Having said that, you also don’t want to barrage your visitors with ads for your content. One or two will do for most pages, and they should be simple and straightforward. While they should stand out, they should not appear annoying by flashing or moving. Definitely don’t have them cover the content that visitors came to your site to see.
You want to make sure your CTAs (and their placement) are relevant to your target personas. If your target is someone on a mobile device, you want to place your CTAs in stream with the rest of your content. That way they are likely to see it as they scroll around your website on their smartphone.
Perhaps your best customer is visiting your site on a desktop. You probably want your most important CTA in the upper right corner, as that is where most desktop users look to get more information or find a way to contact a company.
Once a lead is preparing to buy your solution, you should have specialized content to promote the purchase. For B2B companies with fewer clients and long buying cycles, sales pages tailored to each client are particularly effective. Use sales pages to address arguments for not buying your service, and include FAQs, case studies, and testimonials.

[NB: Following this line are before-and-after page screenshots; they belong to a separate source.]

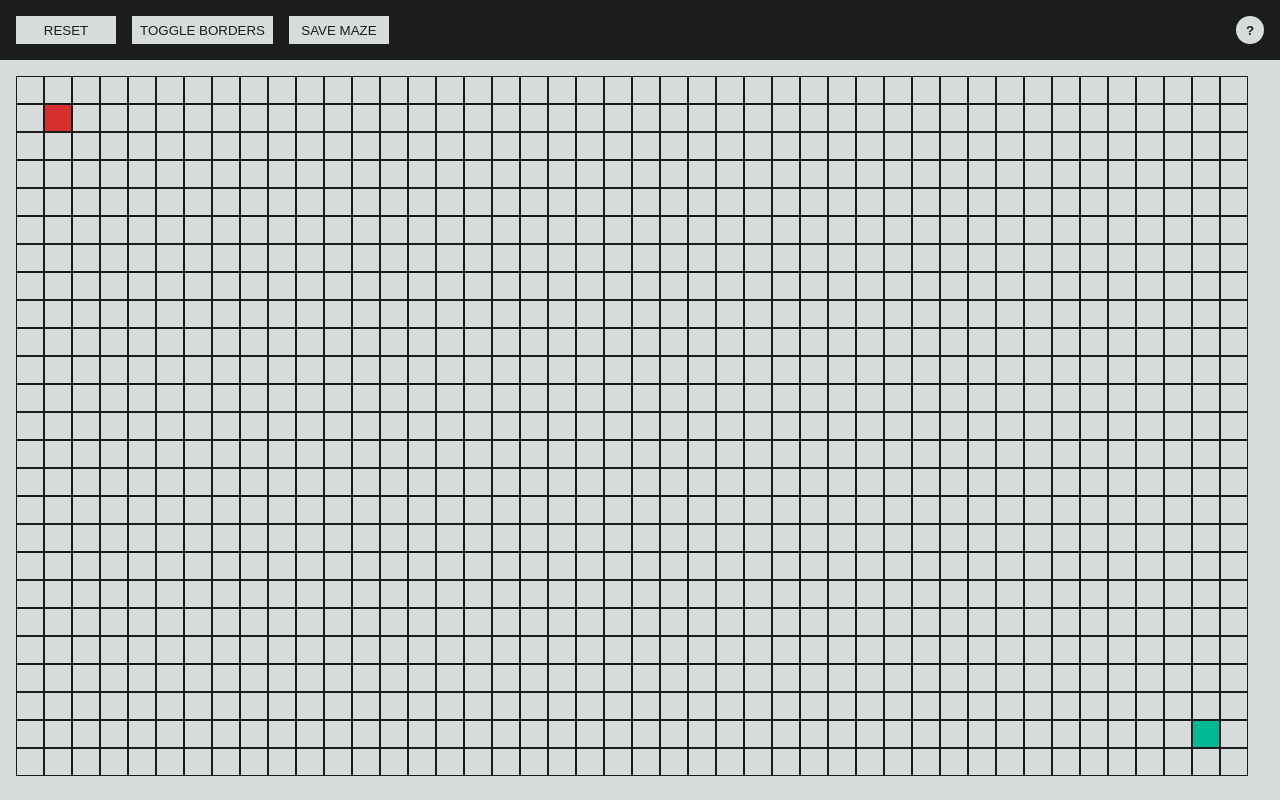
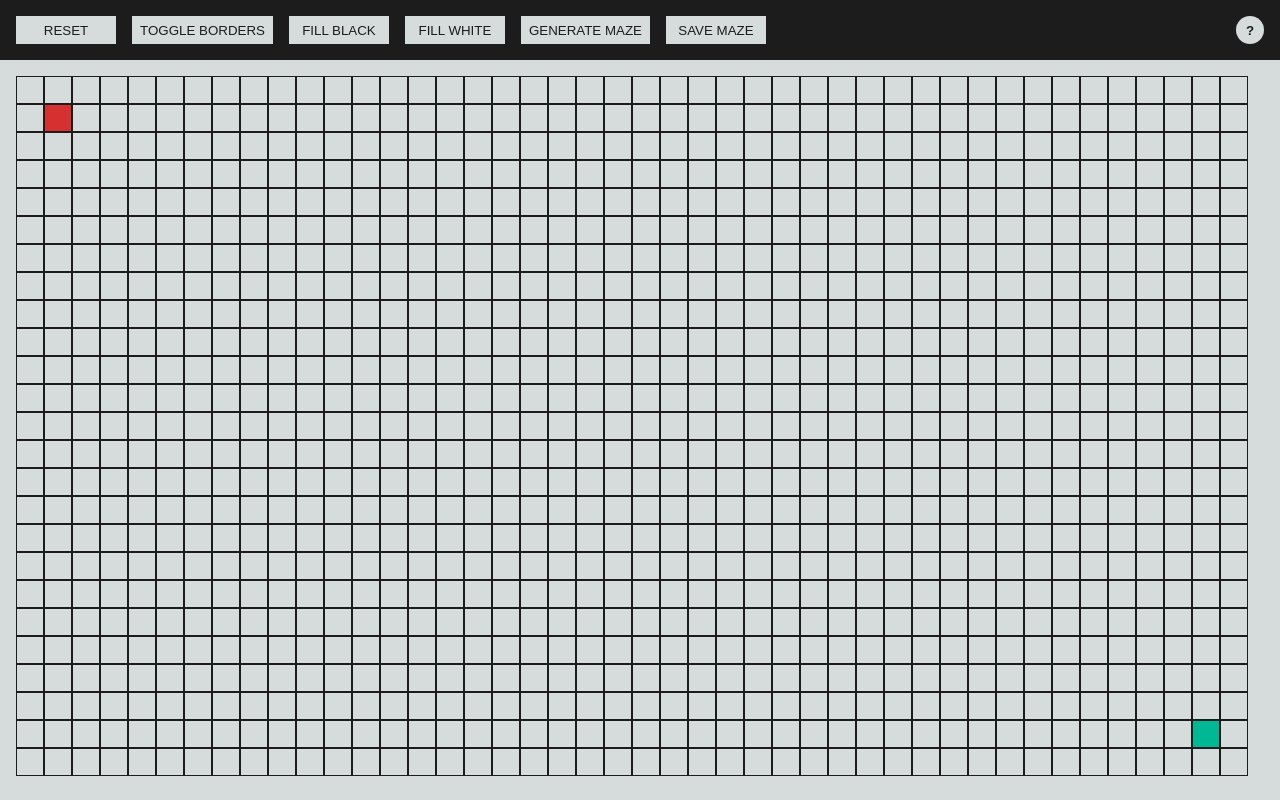
Before and after one commit to darkluminance/maze-generator, a Next.js app: page / in a window 1280 px wide. Built offline with nearby package versions, Linux system fonts and the light colour scheme.

Commit message:
Implement maze generation

```diff
--- a/src/app/components/Topbar.tsx
+++ b/src/app/components/Topbar.tsx
@@ -5,18 +5,27 @@ function Topbar({
 	toggleBorders,
 	saveMaze,
 	showInfoModal,
+	fillBlack,
+	fillWhite,
+	startMazeGeneration,
 }: {
 	resetClick: Function;
 	toggleBorders: Function;
 	saveMaze: Function;
 	showInfoModal: Function;
+	fillBlack: Function;
+	fillWhite: Function;
+	startMazeGeneration: Function;
 }) {
 	return (
 		<div className="topbarContainer pa-1 flex justify-space-between">
 			<div className="flex flex-center-ver flex-gap-1">
 				<button onClick={() => resetClick()}>Reset</button>
 				<button onClick={() => toggleBorders()}>Toggle Borders</button>
-				<button onClick={() => saveMaze()}>Save maze</button>
+				<button onClick={() => fillBlack()}>Fill Black</button>
+				<button onClick={() => fillWhite()}>Fill White</button>
+				<button onClick={() => startMazeGeneration()}>Generate Maze</button>
+				<button onClick={() => saveMaze()}>Save Maze</button>
 			</div>
 			<div>
 				<button className="infoBtn" onClick={() => showInfoModal()}>
--- a/src/app/page.tsx
+++ b/src/app/page.tsx
@@ -13,7 +13,7 @@ export default function Home() {
 	let COLUMNS: number;
 	// todo: check using usestate with setdim function
 
-	const [gridArray, setGridArray] = useState<Number[][]>([]);
+	const [gridArray, setGridArray] = useState<number[][]>([]);
 	const [gridStartPoint, setGridStartPoint] = useState<number[]>([]);
 	const [gridEndPoint, setGridEndPoint] = useState<number[]>([]);
 
@@ -50,7 +50,7 @@ export default function Home() {
 	const resetGrid = () => {
 		setDimensions();
 
-		let array: Number[][] = [];
+		let array: number[][] = [];
 
 		for (let row = 0; row < ROWS; row++) {
 			let rowArray = [];
@@ -87,6 +87,36 @@ export default function Home() {
 		for (let row = 1; row < ROWS - 1; row++) {
 			array[row][0] = borderValue;
 			array[row][COLUMNS - 1] = borderValue;
+		}
+
+		setGridArray([...array]);
+	};
+
+	const fillBlack = () => {
+		setDimensions();
+
+		let array = [...gridArray];
+
+		for (let row = 0; row < ROWS; row++) {
+			for (let column = 0; column < COLUMNS; column++) {
+				if (array[row][column] !== 2 && array[row][column] !== 3)
+					array[row][column] = 1;
+			}
+		}
+
+		setGridArray([...array]);
+	};
+
+	const fillWhite = () => {
+		setDimensions();
+
+		let array = [...gridArray];
+
+		for (let row = 0; row < ROWS; row++) {
+			for (let column = 0; column < COLUMNS; column++) {
+				if (array[row][column] !== 2 && array[row][column] !== 3)
+					array[row][column] = 0;
+			}
 		}
 
 		setGridArray([...array]);
@@ -145,6 +175,7 @@ export default function Home() {
 
 	const saveMaze = () => {
 		const gridElement = document.querySelector(".gridContainer") as HTMLElement;
+		const gridClass = document.querySelector(".grid");
 
 		// Get current date and time
 		const now = new Date();
@@ -166,8 +197,83 @@ export default function Home() {
 		});
 	};
 
+	const getCellNeighbors = (point: number[], adjacentCell: any) => {
+		let neighbors: number[][] = [];
+
+		const row = point[0];
+		const column = point[1];
+
+		if (row > 1) neighbors.push([row - 1, column]);
+		if (row < ROWS - 2) neighbors.push([row + 1, column]);
+		if (column > 1) neighbors.push([row, column - 1]);
+		if (column < COLUMNS - 2) neighbors.push([row, column + 1]);
+
+		return neighbors.filter(
+			(cell) =>
+				JSON.stringify(cell) !== JSON.stringify(adjacentCell) &&
+				globalArray[cell[0]][cell[1]] !== 2 &&
+				globalArray[cell[0]][cell[1]] !== 3
+		);
+	};
+
+	const shuffleArray = (array: number[][]) => {
+		for (let i = array.length - 1; i > 0; i--) {
+			const j = Math.floor(Math.random() * (i + 1));
+			[array[i], array[j]] = [array[j], array[i]];
+		}
+		return array;
+	};
+
+	const isCellSafe = (cell: number[], parent: number[]) => {
+		const cellNeighbors = getCellNeighbors(cell, parent);
+
+		for (let i = 0; i < cellNeighbors.length; i++) {
+			const cellNeighbor = cellNeighbors[i];
+			const cellValue = globalArray[cellNeighbor[0]][cellNeighbor[1]];
+			if (cellValue === 0) return false;
+		}
+
+		return true;
+	};
+
+	let globalArray: number[][] = [];
+
+	const startMazeGeneration = () => {
+		fillBlack();
+		globalArray = [...gridArray];
+		generateMaze([1, 1]);
+		setGridArray([...globalArray]);
+	};
+
+	// Maze generation
+	const generateMaze = async (point: number[]) => {
+		const cellvalue = globalArray[point[0]][point[1]];
+		if (cellvalue !== 2 && cellvalue !== 3) {
+			globalArray[point[0]][point[1]] = 0;
+			setGridArray([...globalArray]);
+			await delay(10);
+		}
+
+		const neighbors = getCellNeighbors(point, null);
+		const shuffledNeighbors = shuffleArray(neighbors);
+
+		for (let i = 0; i < shuffledNeighbors.length; i++) {
+			const neighbor = shuffledNeighbors[i];
+			const cellSafe = isCellSafe(neighbor, point);
+			if (cellSafe) {
+				globalArray = await generateMaze(neighbor);
+			}
+		}
+
+		return globalArray;
+	};
+
 	const showInfoModal = () => {
 		infoModalRef.current?.showModal();
+	};
+
+	const delay = (ms) => {
+		return new Promise((resolve) => setTimeout(resolve, ms));
 	};
 
 	const addEventListeners = () => {
@@ -209,8 +315,11 @@ export default function Home() {
 					<Topbar
 						resetClick={resetGrid}
 						toggleBorders={toggleBorders}
+						fillBlack={fillBlack}
+						fillWhite={fillWhite}
 						saveMaze={saveMaze}
 						showInfoModal={showInfoModal}
+						startMazeGeneration={startMazeGeneration}
 					></Topbar>
 					<GridSystem
 						gridArray={gridArray}
```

Also make sure that there’s always a way to bypass the earlier parts of the buyer’s journey and get straight to a decision. Having a “Request a Quote” or “Contact Us” CTA in your main navigation is mandatory!
Congratulations! You’ve closed a deal and have a signed contract with a client. But that’s not the end of your website’s usefulness. A good inbound program has a flywheel effect during which customers apply force to your marketing efforts, making it easier to close new business.
After a purchase, your website becomes a tool for communication and customer service. This is where web properties like client portals come in, such as HubSpot’s Knowledge Base, which stores information on a client’s account, also allowing them to submit service requests.
If your client has an issue do they know who to contact? Where can they find onboarding information? A client onboarding page is useful for these situations.
Also, make considerations on how you can get client feedback regarding how they view your services. If they’re open to taking surveys or leaving reviews on other sites, give them that opportunity.
To sum up website architecture for inbound marketing, always present your visitors with the next step that aligns with the buyer’s journey. The classic sales funnel may be officially replaced by the power of the inbound flywheel, but visitors will always need guidance through the funnel’s steps: awareness, consideration, decision.
A first-time visitor should see a CTA on a blog post leading to a downloadable offer. A returning lead should see more advanced content offerings. An SQL should receive prompts to call you for more information.
Now you know how to improve inbound marketing using site structure to guide the buyer’s journey. And, when implemented correctly, the best inbound website architecture boosts the ROI of all your inbound marketing efforts.
Topics: Website Design